But what is it?

The spread is designed to spread — hence the name — a defense out and force defenders to make plays in space as the offense tries to take advantage of favorable matchups. It forces a defense to cover more of the field and increases the likelihood of a single broken tackle turning into a huge gain. With the quarterback in the shotgun, he has a better view of the defensive alignment. It gives him more time to set up in the pocket and allows a shorter player to play the position. It also allows him to be a dangerous running threat.

The offense is more democratic as it spreads the ball amongst many playmakers rather than just one featured back or one big-time wide receiver. That sharing can often nip chemistry problems on offense in the bud.

“I can think of two things that the spread is going to do for us this year,” PCA offensive coordinator Jerry Bourne said. “It’s not going to limit our ball distribution to one player. We’ve got three or four guys that I want to get the ball in their hands all night long. What it’s going to do is put them in a situation where they are going to be one-on-one with somebody on the defense.”

Another key that is rarely discussed about the spread is its ability to prevent injury. With players breaking just one tackle in the open field and the removal of collisions of massed bodies of linemen, linebackers and running backs in the tackle box from the equation, the chances of injuries goes down considerably.

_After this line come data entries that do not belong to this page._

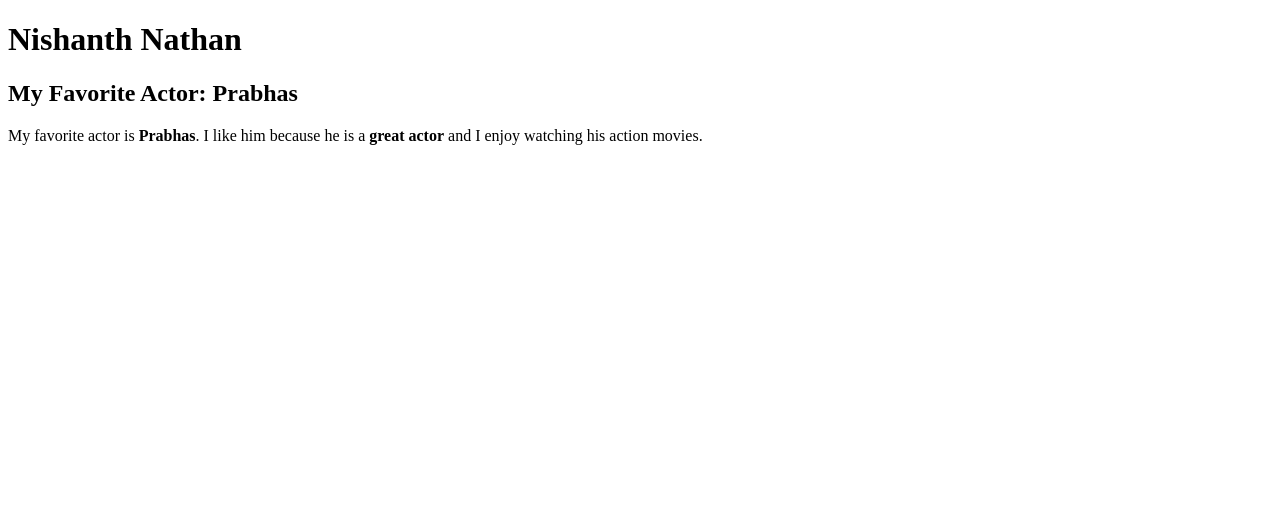
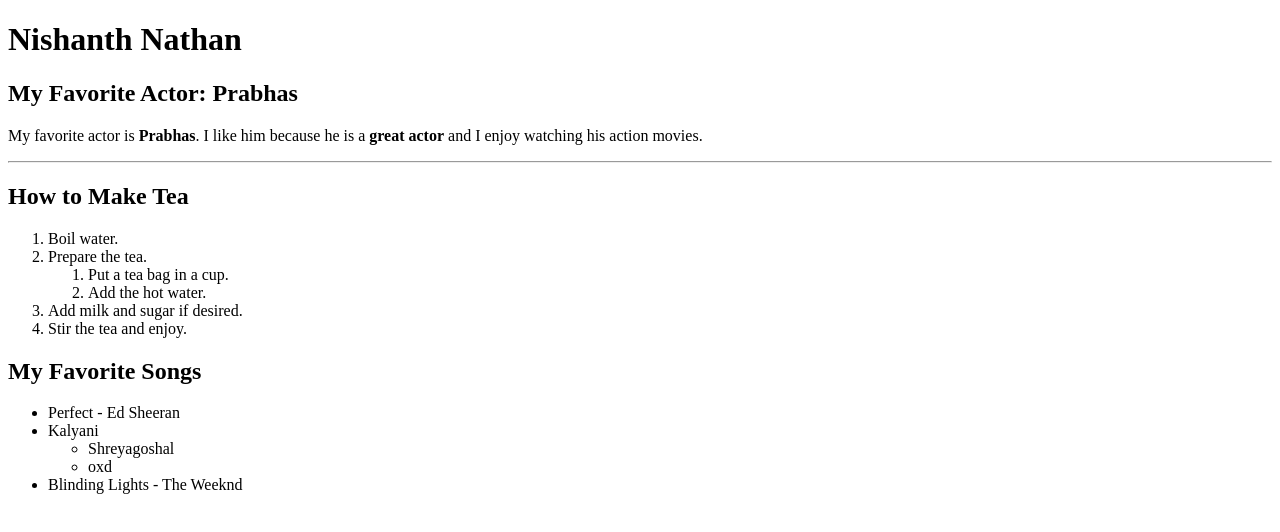
Before and after one commit to NishNathan6699/WebAppProg3, a plain HTML site: page index.html in a window 1280 px wide. Drawn offline with Linux system fonts and the light colour scheme.

Commit message:
Add lists and favorite songs

```diff
--- a/index.html
+++ b/index.html
@@ -17,3 +17,38 @@
 
 </body>
 </html>
+
+<hr>
+
+<h2>How to Make Tea</h2>
+
+<ol>
+    <li>Boil water.</li>
+
+    <li>
+        Prepare the tea.
+        <ol>
+            <li>Put a tea bag in a cup.</li>
+            <li>Add the hot water.</li>
+        </ol>
+    </li>
+
+    <li>Add milk and sugar if desired.</li>
+
+    <li>Stir the tea and enjoy.</li>
+</ol>
+<h2>My Favorite Songs</h2>
+
+<ul>
+    <li>Perfect - Ed Sheeran</li>
+
+    <li>
+        Kalyani
+        <ul>
+            <li>Shreyagoshal</li>
+            <li>oxd</li>
+        </ul>
+    </li>
+
+    <li>Blinding Lights - The Weeknd</li>
+</ul>
```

“Another thing, it’s going to keep our guys from getting banged up so badly this year,” Bourne said. “When you’re one-on-one in space, most of the time that guy’s not going to get a killshot on you. He’s going to have to grab an ankle, grab cloth to wrestle you down. That’s a big plus that’s a byproduct of it.”